Before your interview, you will have already been in communication with a recruiter or even the hiring manager. It’s likely you already sent them your resume and cover letter after determining their job posting interests you. If required, you might have also provided them with your portfolio or other supporting materials they can use to evaluate you as a potential asset to their company.
If they think you might be a good fit for the role, you should expect to hear back from them. In this scenario, they’ll either ask you to come in for a formal interview or ask to speak with you over the phone or via a video call. If the latter is the case, this means they want to get to know you a bit more before moving forward.
Recruiters will often screen candidates by phone before asking them to come in for a formal interview. Be prepared to answer general questions about your background and experience. They will also be gauging your interest in the role and the company itself.
You can rest assured that they felt confident enough in your abilities to want to know more about you and your expertise.
Related: The Steps of the Interview Process
During the interview
While every company and human resources department works differently, the way they structure their interviews is generally the same.
When you arrive for your interview, head to the secretary or reception desk and let them know who you are and what position you’re interviewing for. You’ll likely be asked to sit in a waiting area until the hiring manager is ready to see you. It’s important to stay off your phone so you don’t seem disinterested in the role.
Once the hiring manager has greeted you, they’ll likely escort you to their office. They might engage in small talk during this time. It’s important to stay attentive and actively listen to everything they have to say, even before the interview has officially begun. The hiring manager will then provide you details about the job you applied for and the qualities of the candidate they’re hoping to fit the role.
Once the interviewer gives you an idea of the position and what it entails, they’ll want to hear how you are qualified for the role. They’ll ask a series of general, behavioral, situational and in-depth questions as they pertain to your industry. Be prepared to answer questions regarding your experience, skills and achievements.
It’s also possible they might ask you about employment gaps and your preferred salary range. No interviewer will have the same questions, so it’s best to prepare for the most common ones you’re likely to encounter.
Here are common interview questions that you can likely expect:
Why did you leave your last job?

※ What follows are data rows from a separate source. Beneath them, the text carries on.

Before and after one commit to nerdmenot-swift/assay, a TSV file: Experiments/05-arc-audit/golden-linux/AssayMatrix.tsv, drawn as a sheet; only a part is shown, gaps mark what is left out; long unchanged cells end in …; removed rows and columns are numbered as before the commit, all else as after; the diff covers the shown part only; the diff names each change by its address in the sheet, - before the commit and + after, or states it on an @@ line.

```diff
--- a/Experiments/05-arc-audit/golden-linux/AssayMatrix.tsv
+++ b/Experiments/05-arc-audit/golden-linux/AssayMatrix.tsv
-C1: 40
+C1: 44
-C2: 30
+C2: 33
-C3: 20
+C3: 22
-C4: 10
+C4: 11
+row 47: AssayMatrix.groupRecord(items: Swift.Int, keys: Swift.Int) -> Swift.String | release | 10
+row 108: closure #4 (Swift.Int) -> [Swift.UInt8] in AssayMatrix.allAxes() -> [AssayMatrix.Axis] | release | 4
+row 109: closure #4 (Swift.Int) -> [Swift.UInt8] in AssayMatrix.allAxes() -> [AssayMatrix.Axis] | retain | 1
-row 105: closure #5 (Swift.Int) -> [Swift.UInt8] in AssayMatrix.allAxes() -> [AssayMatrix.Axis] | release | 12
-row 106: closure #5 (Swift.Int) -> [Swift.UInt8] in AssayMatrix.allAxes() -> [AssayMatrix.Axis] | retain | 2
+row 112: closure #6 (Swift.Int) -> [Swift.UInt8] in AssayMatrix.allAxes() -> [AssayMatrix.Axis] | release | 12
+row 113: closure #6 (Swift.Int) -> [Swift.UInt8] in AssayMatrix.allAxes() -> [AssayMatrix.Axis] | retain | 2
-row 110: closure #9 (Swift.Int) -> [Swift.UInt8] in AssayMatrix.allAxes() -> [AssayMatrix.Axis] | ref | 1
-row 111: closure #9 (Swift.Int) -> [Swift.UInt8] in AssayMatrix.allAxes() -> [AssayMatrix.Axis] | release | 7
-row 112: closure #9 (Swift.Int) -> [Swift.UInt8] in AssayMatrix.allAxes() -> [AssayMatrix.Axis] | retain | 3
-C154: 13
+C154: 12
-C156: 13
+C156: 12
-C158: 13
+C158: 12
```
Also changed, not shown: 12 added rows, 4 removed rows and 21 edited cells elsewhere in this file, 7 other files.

How did you hear about this position?
What do you expect from your manager and team?
Where do you think you'll be in five years?
After a round of questions, the hiring manager might ask if you have any questions about the position or company. This is your opportunity to get clarity about anything, express your interest in the role and show that you’ve done your research on the company. In essence, this is a great way to show the hiring manager how interested you are in working for them.

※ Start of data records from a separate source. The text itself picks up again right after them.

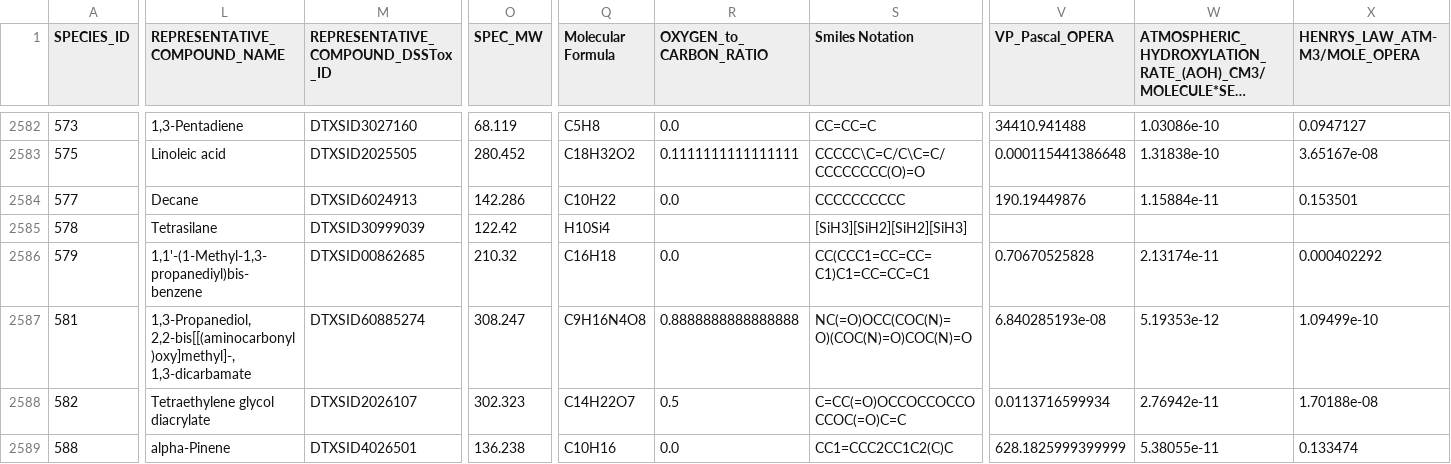
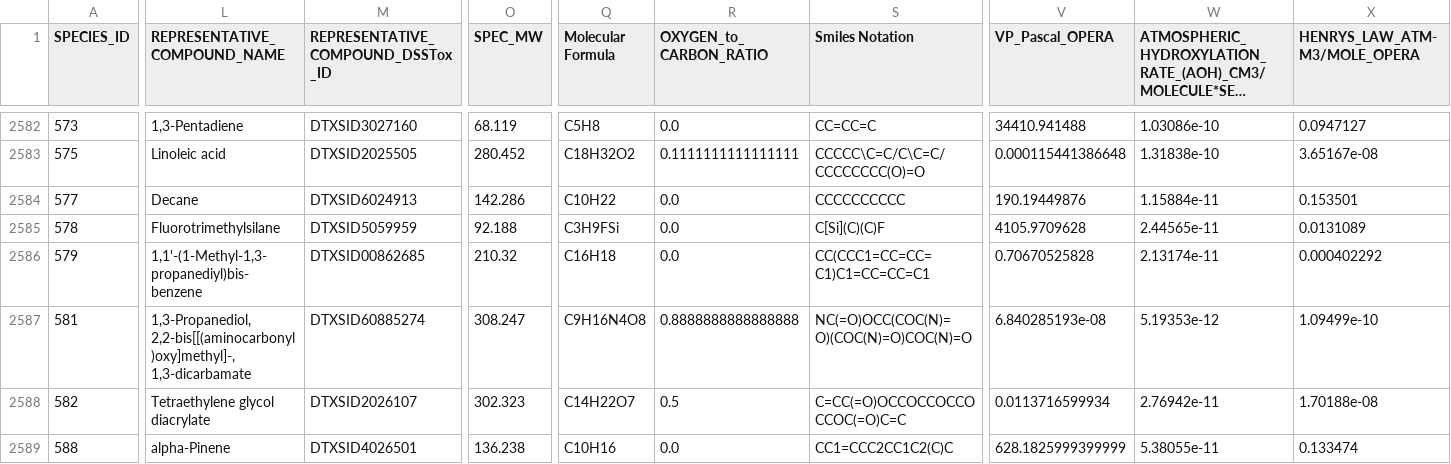
Before and after one commit to USEPA/CRACMM, a CSV file: emissions/SPECIATEInputs/SPECIATEv5.2x_fromCRACMM.csv, drawn as a sheet; only a part is shown, gaps mark what is left out; long unchanged cells end in …; the diff covers the shown part only; the diff names each change by its address in the sheet, - before the commit and + after, or states it on an @@ line.

Commit message:
v0.21 contd: Updates Misc Silanes surrogate so it contains carbon.
SPECIATE and mech4import update for misc silanes so they have a carbon and thus are part of ROC.

```diff
--- a/emissions/SPECIATEInputs/SPECIATEv5.2x_fromCRACMM.csv
+++ b/emissions/SPECIATEInputs/SPECIATEv5.2x_fromCRACMM.csv
-L2585 (REPRESENTATIVE_COMPOUND_NAME): Tetrasilane
+L2585 (REPRESENTATIVE_COMPOUND_NAME): Fluorotrimethylsilane
-M2585: DTXSID30999039
+M2585: DTXSID5059959
-O2585 (SPEC_MW): 122.42
+O2585 (SPEC_MW): 92.188
-Q2585 (Molecular Formula): H10Si4
+Q2585 (Molecular Formula): C3H9FSi
-R2585 (OXYGEN_to_CARBON_RATIO): (empty)
+R2585 (OXYGEN_to_CARBON_RATIO): 0.0
-S2585 (Smiles Notation): [SiH3][SiH2][SiH2][SiH3]
+S2585 (Smiles Notation): C[Si](C)(C)F
-V2585 (VP_Pascal_OPERA): (empty)
+V2585 (VP_Pascal_OPERA): 4105.9709628
-W2585: (empty)
+W2585: 2.44565e-11
-X2585 (HENRYS_LAW_ATM-M3/MOLE_OPERA): (empty)
+X2585 (HENRYS_LAW_ATM-M3/MOLE_OPERA): 0.0131089
```
Also changed, not shown: 3 edited cells elsewhere in this file, emissions/SpeciationToolInputs/mechanism_forImport_speciate5_2_CRACMM.csv, 1 other file.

After the interview, the hiring manager might give you a sense of what the workplace environment is like by giving you a tour of the workplace. There’s also a chance they’ll introduce you to your potential future colleagues. Be sure to thank your interviewer both for their time and for the opportunity to interview for the position before leaving.
Waiting to hear back
After you leave the interview, it’s a good idea to reiterate your thanks by sending the hiring manager an email. A simple thank you will go a long way, and it’s a great gesture should you work there in the future.
While you’re waiting to hear if the hiring manager sees you as being a good fit for the role, it’s important to determine whether or not the role is a good fit for you. Consider the information you gathered from the interview such as the workplace environment, the job duties and what will be expected of you.
As much as the interview process is an opportunity for them to determine your potential value to their company, it’s also a great indicator for you to personally decide if this is a role you could see yourself in.
You should expect to hear back from the hiring manager within a week or two. In some cases, you might not hear back unless they want to proceed or make you a job offer. When you hear back, you’ll either be provided with a job offer, be told they want to proceed with the next round of interviews or be notified that they’ve chosen another candidate.
Even if you’re not provided with a job offer, the interview process alone provided you with valuable experience.
How to prepare for an interview
Along with preparing how to answer interview questions, it’s also important to consider other aspects that will set you up for a successful interview. Before your interview, use the following steps to guide you:
1. Review the job description
Reviewing the job description is vital in understanding exactly what the hiring manager is looking for in a candidate. The job posting is a great guide that can help you better comprehend what the position entails and what will be expected of you should you be hired.
Be sure to review it in its entirety, as you’re likely to receive questions about it. The more you can present how you align with the details in the job posting, the more qualified your interviewer will see you for the role.
2. Consider why you’re applying for the position
If you applied for the job, it’s more than likely this is a role you’d like to have. Make sure to know exactly why this position is for you and why you want it in the first place. The hiring manager is likely to ask you about your interest in the role and why you’d make a good fit.
3. Think of how you might answer interview questions
Review common interview questions you might encounter for your field, and consider your answers to each of them. This will help you feel more fully prepared when you go in. Running through common interview questions will give you an idea of how you’ll craft your answers.
4. Research the company
Researching the company will help guide your answers to common interview questions and give you a better idea of the company culture and role. Researching the company and position is a great way to stand out among other candidates while also expressing your interest in the position.
5. Practice your speaking voice and mannerisms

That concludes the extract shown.